Monday, January 31, 2011


Eishes Chayil's novel, Hush, is a serious YA novel about an issue that is real for many - too many- children.

Gittel narrates this story, alternating between 1999/2000 and the present. Now a teenager in an Orthodox Jewish community, Gittel is innocent in the ways of the world. Even icons like Oprah are unknown to her (she identified her as a person who sings opera - opera/Oprah ), and topics like s-x are definitely off limits. At the age of nine Gittel's best friend Devory dies tragically. Devory had a reputation of being a problem child. She didn't listen to what her parents told her to do, and often seemed as though she didn't hear others talking to her. Gittel has grown up with Devory and their families are good friends. When she stays at Devory's one night, she sees Devory's brother come into their bedroom and do something to his sister under the sheets. Gittel doesn't understand what has happened, but when she tries to tell Devory's mother about it, she is told that it never happened and that Devory makes up stories. Devory tries a variety of ways to call out for help, but the idea that sexual abuse could be happening in the home of a respected Orthodox Jewish family is unthinkable. Instead of getting help, Devory's cries get her into more trouble, until she kills herself.
Now nine years later, Gittel is visited in her dreams by Devory. Although she has grown up, Devory's death and what led to it continue to haunt her. Despite the fact that no one in her community wants her to speak of Devory's abuse, Gittel does try to tell someone what really happened to her best friend.

This is a heartbreaking novel. There were so many people who let Devory down, and at nine she did her best to get help, trying to find a way to avoid her home at bedtime, running away, and yet no one rescued her from her brother. Chayil's novel is based on the abuse she witnessed as a child, and brings to our attention the role of culture in how the crime of sexual abuse is treated.

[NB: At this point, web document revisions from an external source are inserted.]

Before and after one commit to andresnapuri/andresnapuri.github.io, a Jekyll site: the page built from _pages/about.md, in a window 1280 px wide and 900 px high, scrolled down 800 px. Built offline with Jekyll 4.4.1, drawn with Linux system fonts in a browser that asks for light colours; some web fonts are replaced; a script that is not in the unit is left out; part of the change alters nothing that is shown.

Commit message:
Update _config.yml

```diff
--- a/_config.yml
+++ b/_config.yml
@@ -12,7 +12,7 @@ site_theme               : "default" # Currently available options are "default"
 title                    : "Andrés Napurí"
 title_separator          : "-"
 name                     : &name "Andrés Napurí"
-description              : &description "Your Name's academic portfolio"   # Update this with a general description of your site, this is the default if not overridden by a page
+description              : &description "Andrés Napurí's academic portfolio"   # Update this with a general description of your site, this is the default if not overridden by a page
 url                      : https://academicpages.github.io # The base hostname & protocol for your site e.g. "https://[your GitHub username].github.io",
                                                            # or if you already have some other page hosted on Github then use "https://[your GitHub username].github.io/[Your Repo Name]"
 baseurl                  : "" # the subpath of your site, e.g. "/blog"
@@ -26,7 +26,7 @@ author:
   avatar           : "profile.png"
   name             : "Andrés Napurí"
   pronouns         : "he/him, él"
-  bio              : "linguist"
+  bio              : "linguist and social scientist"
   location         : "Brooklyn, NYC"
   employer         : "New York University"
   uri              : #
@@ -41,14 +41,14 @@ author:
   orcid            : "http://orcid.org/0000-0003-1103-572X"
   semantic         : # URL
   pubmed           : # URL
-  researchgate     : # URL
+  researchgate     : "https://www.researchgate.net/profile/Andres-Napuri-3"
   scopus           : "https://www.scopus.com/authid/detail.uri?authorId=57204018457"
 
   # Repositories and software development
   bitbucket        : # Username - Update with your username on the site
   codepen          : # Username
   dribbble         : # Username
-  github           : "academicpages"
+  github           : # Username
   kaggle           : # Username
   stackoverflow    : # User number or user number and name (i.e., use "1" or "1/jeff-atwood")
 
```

While this is told in Gittel's perspective, I wondered while reading what Devory's suicide did to her brother, wishing that he would know that his acts essentially killed his sister. Wanting him to have to live with that knowledge and with the knowledge that he destroyed not only her life but his parents' as well. While he is a bit player in this novel - in terms of the amount written about him- he is a huge player in the events of this novel.
Hush has been named a Sydney Taylor Honor Book and a William Morris Finalist


Kay said...

What a tragic story, but one that occurs certainly. I think I would need to be in the right frame of mind for this book, but I also think I will find myself reading it. Thanks for sharing, Tina!

brizmus said...

wow, this sounds mega intense and dramatic. I'll have to read this book when I'm looking to cry.

Peaceful Reader said...

I really want to read this one. Great review!